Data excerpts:
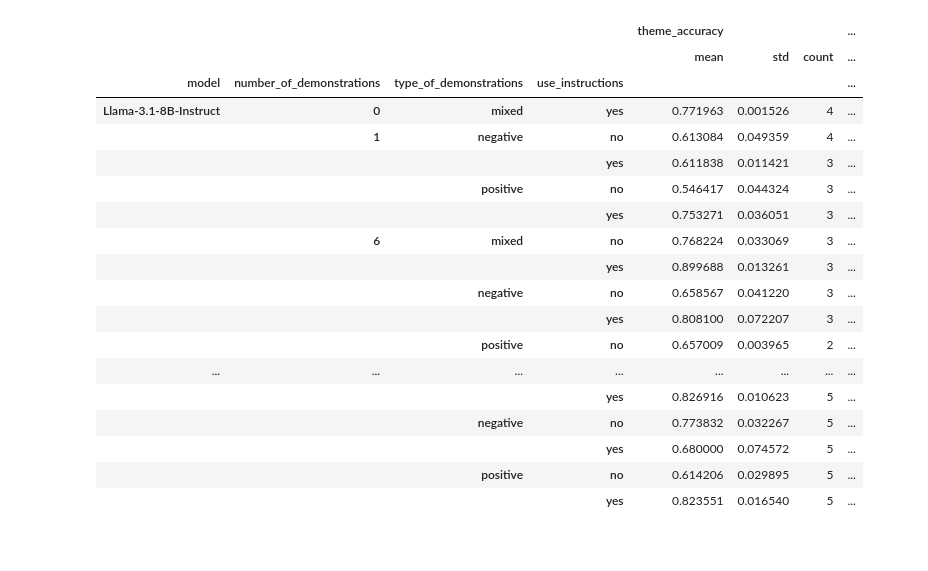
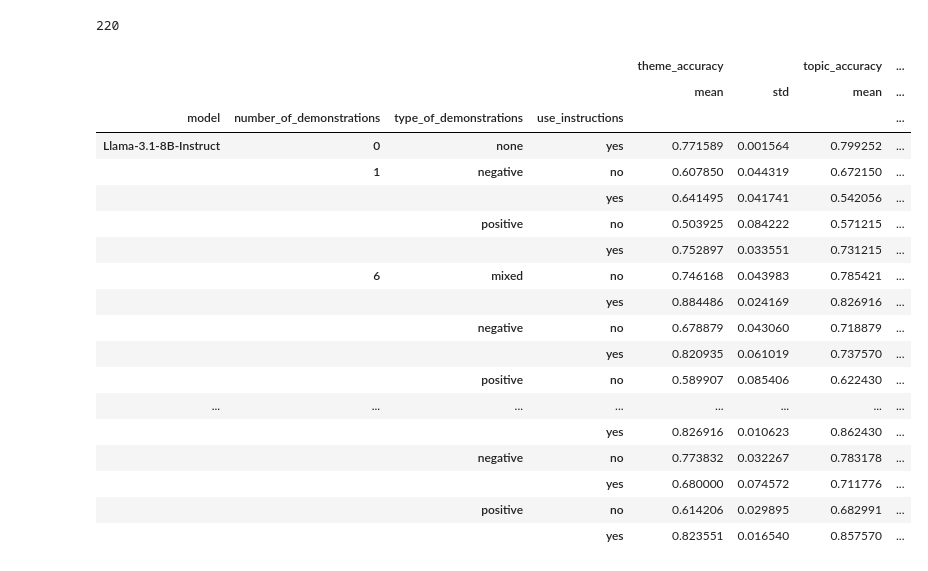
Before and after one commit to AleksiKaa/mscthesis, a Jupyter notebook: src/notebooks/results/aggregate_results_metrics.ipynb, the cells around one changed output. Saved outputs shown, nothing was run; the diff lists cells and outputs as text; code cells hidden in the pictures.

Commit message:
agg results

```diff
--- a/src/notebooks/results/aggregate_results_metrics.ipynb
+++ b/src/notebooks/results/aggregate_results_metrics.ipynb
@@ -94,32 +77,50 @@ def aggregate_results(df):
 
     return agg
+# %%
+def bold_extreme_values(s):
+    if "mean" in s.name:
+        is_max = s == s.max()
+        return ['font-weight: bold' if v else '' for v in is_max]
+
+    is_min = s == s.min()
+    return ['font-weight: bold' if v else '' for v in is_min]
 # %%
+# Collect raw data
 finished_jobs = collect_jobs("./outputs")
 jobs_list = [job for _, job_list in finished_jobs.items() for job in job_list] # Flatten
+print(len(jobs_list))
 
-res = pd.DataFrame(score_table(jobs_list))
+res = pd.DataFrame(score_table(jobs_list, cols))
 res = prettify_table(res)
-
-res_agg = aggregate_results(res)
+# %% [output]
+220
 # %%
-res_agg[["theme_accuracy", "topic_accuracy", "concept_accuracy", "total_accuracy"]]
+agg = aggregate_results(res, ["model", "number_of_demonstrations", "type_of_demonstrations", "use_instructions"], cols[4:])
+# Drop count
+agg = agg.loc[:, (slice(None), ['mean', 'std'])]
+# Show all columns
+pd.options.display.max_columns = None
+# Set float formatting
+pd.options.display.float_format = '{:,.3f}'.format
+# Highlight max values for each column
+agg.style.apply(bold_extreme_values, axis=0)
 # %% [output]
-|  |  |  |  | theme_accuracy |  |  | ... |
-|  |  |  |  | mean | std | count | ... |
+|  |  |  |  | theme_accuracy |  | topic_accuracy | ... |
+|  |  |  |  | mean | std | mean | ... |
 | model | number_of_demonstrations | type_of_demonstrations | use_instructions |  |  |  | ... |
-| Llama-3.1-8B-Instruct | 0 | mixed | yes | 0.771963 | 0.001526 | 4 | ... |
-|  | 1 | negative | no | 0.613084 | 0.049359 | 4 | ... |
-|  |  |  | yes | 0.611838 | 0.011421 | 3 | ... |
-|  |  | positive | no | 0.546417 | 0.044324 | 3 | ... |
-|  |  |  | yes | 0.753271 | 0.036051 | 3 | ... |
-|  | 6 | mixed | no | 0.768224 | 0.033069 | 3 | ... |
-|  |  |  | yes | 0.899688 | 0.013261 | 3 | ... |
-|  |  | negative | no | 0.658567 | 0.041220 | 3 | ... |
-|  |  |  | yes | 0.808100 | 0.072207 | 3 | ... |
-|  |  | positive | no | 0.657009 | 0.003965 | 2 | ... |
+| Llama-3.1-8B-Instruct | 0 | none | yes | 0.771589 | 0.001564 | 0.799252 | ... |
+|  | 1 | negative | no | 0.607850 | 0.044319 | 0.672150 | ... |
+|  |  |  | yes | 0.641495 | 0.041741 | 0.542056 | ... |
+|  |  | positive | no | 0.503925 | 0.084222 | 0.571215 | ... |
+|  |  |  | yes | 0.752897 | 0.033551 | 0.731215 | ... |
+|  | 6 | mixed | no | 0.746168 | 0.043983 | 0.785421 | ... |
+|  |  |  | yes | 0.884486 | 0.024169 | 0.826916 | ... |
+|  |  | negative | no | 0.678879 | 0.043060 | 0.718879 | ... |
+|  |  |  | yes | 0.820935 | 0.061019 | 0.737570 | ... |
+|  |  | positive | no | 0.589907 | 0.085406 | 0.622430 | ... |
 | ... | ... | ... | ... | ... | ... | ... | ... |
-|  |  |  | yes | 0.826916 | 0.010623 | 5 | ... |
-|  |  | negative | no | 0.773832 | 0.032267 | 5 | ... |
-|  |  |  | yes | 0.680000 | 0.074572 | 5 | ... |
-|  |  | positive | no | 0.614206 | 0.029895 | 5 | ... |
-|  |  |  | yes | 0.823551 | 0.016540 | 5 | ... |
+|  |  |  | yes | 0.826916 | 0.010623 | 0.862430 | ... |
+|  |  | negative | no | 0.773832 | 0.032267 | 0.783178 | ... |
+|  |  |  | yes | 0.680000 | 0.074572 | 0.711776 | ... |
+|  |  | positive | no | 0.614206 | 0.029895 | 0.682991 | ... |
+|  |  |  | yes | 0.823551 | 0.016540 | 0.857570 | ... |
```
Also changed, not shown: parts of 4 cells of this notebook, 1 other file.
---
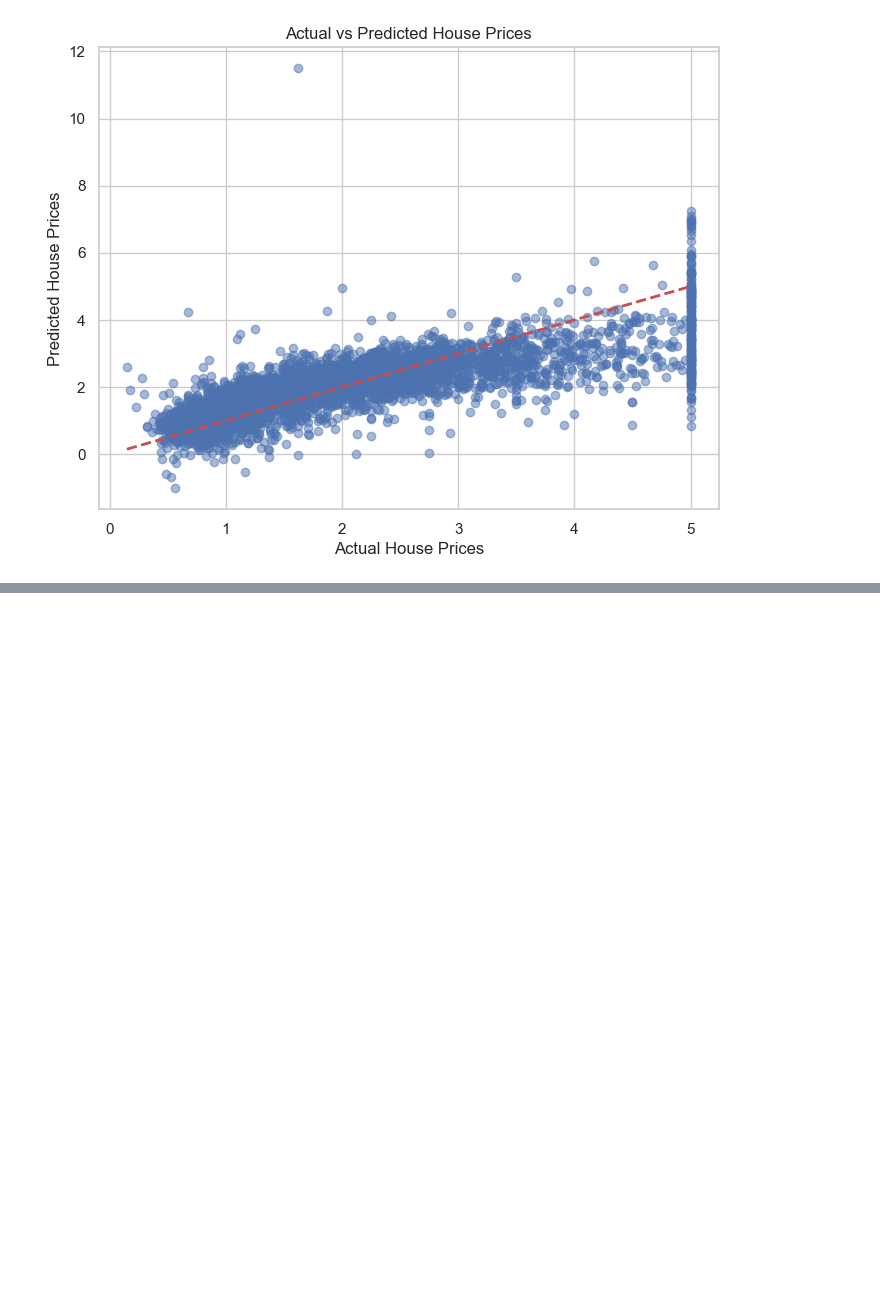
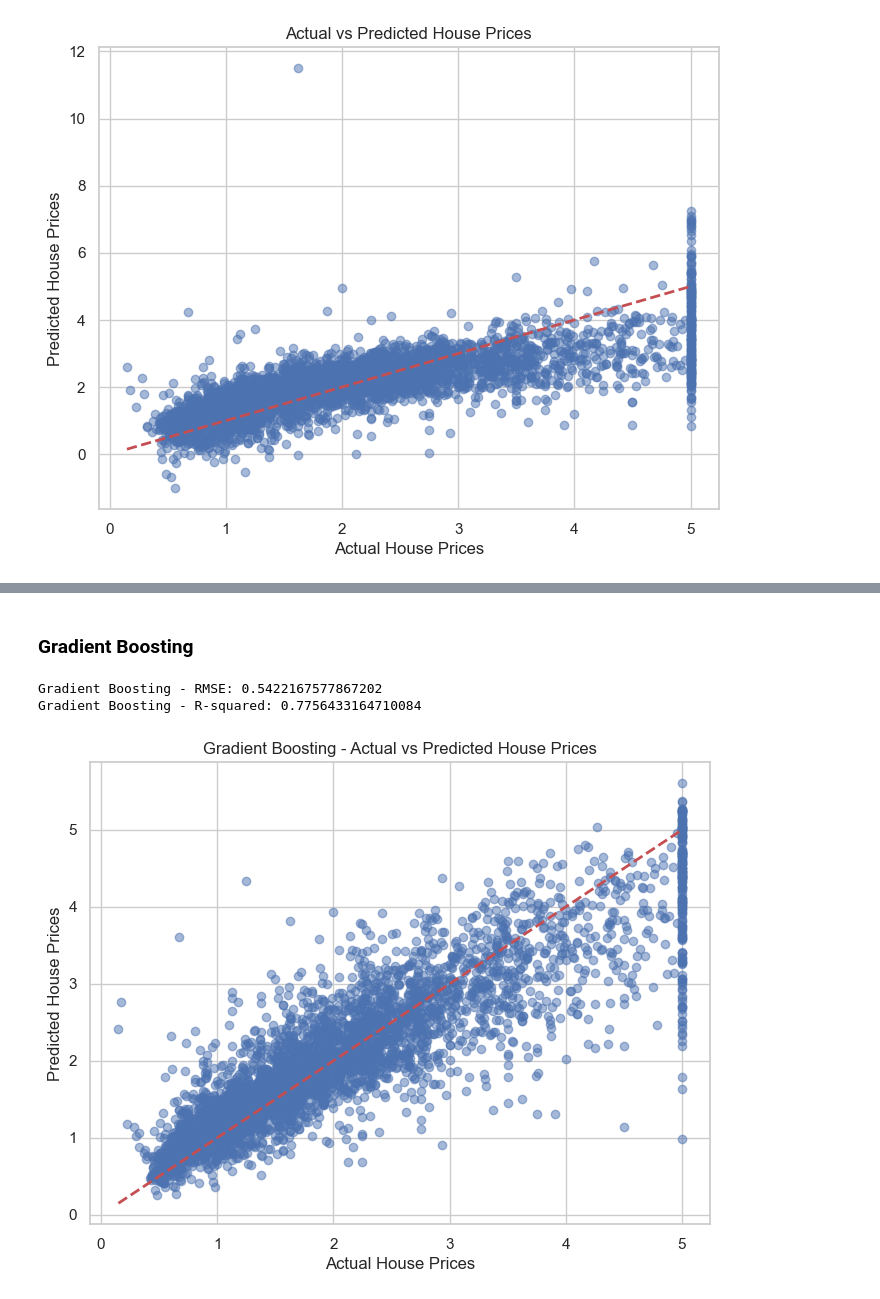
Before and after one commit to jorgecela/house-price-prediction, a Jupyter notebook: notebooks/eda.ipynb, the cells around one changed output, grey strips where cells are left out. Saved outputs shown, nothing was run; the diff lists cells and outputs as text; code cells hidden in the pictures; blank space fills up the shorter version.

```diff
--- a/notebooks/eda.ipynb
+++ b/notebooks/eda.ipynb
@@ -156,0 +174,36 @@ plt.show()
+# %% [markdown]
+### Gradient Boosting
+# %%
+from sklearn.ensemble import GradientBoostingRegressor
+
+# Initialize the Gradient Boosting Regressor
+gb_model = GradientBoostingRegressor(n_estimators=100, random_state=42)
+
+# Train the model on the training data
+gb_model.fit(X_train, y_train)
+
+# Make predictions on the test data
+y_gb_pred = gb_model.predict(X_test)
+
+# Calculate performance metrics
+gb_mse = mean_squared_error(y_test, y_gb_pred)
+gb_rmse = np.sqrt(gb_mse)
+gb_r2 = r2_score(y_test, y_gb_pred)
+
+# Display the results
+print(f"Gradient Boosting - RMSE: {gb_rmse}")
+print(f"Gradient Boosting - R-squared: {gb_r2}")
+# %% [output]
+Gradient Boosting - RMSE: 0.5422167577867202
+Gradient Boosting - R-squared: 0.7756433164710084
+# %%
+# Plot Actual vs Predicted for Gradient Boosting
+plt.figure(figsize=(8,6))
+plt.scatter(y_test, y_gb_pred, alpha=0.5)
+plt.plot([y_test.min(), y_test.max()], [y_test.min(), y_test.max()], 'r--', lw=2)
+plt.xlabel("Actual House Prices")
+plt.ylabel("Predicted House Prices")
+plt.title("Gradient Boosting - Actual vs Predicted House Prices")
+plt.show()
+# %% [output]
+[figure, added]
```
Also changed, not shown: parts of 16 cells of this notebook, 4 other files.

→ Assigned task: Starting from the records above, filter out all lines except those containing the word "Prices".

→ Expected output:
+plt.xlabel("Actual House Prices")
+plt.ylabel("Predicted House Prices")
+plt.title("Gradient Boosting - Actual vs Predicted House Prices")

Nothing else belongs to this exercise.